The summit of Ben Nevis is notorious for unpredictable and often harsh weather conditions that are constantly influenced by North Atlantic weather systems. The mountain is in an area that experiences a significant amount of precipitation, averaging around 4,406 mm of rain annually. This, combined with the mountain's height, creates a perfect environment for cloud formation. The warm and moist air from the Atlantic meets its high peaks, resulting in the frequent presence of clouds. In fact, its summit is only visible for an average of 30 days per year, making it extremely elusive and therefore a challenge to photograph. However, I am hoping that with a little planning, patience, and persistence, I will eventually get the shot that I have in my mind’s eye.

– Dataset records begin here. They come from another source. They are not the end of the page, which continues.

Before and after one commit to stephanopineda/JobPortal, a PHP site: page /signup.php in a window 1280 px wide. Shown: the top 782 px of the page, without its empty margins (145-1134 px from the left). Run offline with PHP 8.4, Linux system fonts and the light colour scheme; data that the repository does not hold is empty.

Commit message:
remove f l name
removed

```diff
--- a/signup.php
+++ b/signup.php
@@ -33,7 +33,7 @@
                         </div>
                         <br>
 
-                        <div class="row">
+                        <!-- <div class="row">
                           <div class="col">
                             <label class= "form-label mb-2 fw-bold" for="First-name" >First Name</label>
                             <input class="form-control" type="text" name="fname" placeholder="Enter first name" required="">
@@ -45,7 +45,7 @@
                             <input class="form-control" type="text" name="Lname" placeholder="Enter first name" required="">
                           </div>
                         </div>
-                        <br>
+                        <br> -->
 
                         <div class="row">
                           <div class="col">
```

Planning is the cornerstone of successful landscape photography and involves thorough research and preparation before heading out to a location. In this instance, the factors to consider are weather conditions, time of day, and the position of the sun. For the shot I’m after, I’m looking for an unobscured snow-covered summit with warm sunlight falling on the sides of Ben Nevis that are visible from Lochan Doire a' Bhraghaid some 17 miles to its southwest. This means that the shot needs to be taken on a morning during a cold and clear spell of weather in the months of December, January and potentially February because this is when the sun will be rising in the right place. I used various topographic maps and sun tracking apps to help me pick these months and various weather forecasts help me decide which days to go out on.
Next up is patience. Nature does not always cooperate, and capturing the perfect shot often requires waiting for the right moment. The ideal lighting, weather conditions, and natural elements may not align immediately so I often find myself waiting an hour or more before I feel that the time is right to press the shutter button. On the morning I took the image above, I arrived before sunrise to see that the summit of Ben Nevis was clear. I therefore set up my tripod, framed the shot and waited in anticipation of Sun rising to bath it in a warm pink glow. However, it was not to be because a bank of cloud rolled in from the north and obscured the summit just as sunlight began to fall on the mountain.

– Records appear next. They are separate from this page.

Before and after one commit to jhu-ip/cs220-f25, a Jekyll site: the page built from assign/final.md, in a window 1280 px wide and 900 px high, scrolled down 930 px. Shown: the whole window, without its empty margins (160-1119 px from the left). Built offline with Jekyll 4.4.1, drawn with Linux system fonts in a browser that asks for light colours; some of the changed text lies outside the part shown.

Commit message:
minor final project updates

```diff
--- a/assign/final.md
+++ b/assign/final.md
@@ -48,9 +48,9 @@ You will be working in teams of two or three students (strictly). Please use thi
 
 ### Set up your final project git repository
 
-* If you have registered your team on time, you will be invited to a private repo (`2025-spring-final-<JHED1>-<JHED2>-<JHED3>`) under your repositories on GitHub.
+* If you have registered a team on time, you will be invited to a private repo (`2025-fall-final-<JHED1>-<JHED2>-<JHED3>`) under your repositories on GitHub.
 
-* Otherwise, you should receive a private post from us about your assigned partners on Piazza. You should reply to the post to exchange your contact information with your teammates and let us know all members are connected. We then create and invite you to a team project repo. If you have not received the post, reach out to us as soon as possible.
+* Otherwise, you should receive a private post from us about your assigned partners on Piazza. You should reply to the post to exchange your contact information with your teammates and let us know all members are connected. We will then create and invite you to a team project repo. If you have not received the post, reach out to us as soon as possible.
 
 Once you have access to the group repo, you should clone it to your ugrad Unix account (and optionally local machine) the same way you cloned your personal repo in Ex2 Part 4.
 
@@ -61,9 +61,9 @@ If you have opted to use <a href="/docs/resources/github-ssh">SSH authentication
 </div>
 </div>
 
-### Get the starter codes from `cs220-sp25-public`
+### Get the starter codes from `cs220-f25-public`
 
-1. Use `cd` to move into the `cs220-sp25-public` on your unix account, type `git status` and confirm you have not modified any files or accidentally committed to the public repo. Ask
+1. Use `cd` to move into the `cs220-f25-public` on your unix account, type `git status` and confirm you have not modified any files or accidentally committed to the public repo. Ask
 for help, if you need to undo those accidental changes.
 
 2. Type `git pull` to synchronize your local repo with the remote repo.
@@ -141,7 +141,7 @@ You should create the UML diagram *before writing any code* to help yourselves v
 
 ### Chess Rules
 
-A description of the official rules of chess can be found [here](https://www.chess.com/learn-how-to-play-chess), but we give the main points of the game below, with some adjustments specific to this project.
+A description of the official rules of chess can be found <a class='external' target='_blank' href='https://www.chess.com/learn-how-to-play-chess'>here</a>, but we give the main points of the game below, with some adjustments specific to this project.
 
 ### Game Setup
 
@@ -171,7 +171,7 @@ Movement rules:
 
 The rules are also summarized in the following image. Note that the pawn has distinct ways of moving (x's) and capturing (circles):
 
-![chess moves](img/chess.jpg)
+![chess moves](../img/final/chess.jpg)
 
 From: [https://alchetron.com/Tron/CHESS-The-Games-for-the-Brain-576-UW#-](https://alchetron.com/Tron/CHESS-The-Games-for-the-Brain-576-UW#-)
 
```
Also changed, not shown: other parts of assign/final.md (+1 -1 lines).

So finally, this is where persistence comes in, because it involves a commitment to returning to a location time and time again until the conditions are just right. In this instance, the lighting may have been perfect, but the weather did not cooperate. It was tantalisingly close, but that 1 in 12 chance of the summit being clear conspired against me and I didn’t quite get the shot I was looking for. In fact, I have returned to Lochan Doire a' Bhraghaid a few times since to capture that “elusive peak”, only to be met with no success.
Never mind though. The thrill of landscape photography is often to do with the “chase” and when the conditions eventually do align, the resulting image will be more than enough reward for all the planning, patience, and persistence. Until then, I look forward to the day when I can share the image that I have in my mind’s eye with you.

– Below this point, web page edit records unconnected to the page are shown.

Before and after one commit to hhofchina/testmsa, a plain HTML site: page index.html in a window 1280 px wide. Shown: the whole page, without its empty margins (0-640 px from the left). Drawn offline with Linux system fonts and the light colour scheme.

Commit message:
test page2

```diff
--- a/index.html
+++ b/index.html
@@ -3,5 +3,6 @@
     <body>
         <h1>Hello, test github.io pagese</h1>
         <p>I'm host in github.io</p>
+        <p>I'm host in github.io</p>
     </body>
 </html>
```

There’s something magical about watching the beginning of a new day, especially on mornings as perfect as the one when I took the photograph below from the hills above Acharacle while looking north-east over Loch Shiel to Ben Resipole and the distant peaks of Ardgour beyond. Although it is only a short climb, the view you get from up there is simply amazing and this makes it one of my most favourite places to do one of my most favourite things, which is to watch a sunrise.
I’m a morning person and naturally wake up early, but I do realise that not everyone is like this. Therefore, I thought that I’d give some reasons why I think it is good to at least once, get up early with the birds, head to a favourite place and watch a new day begin: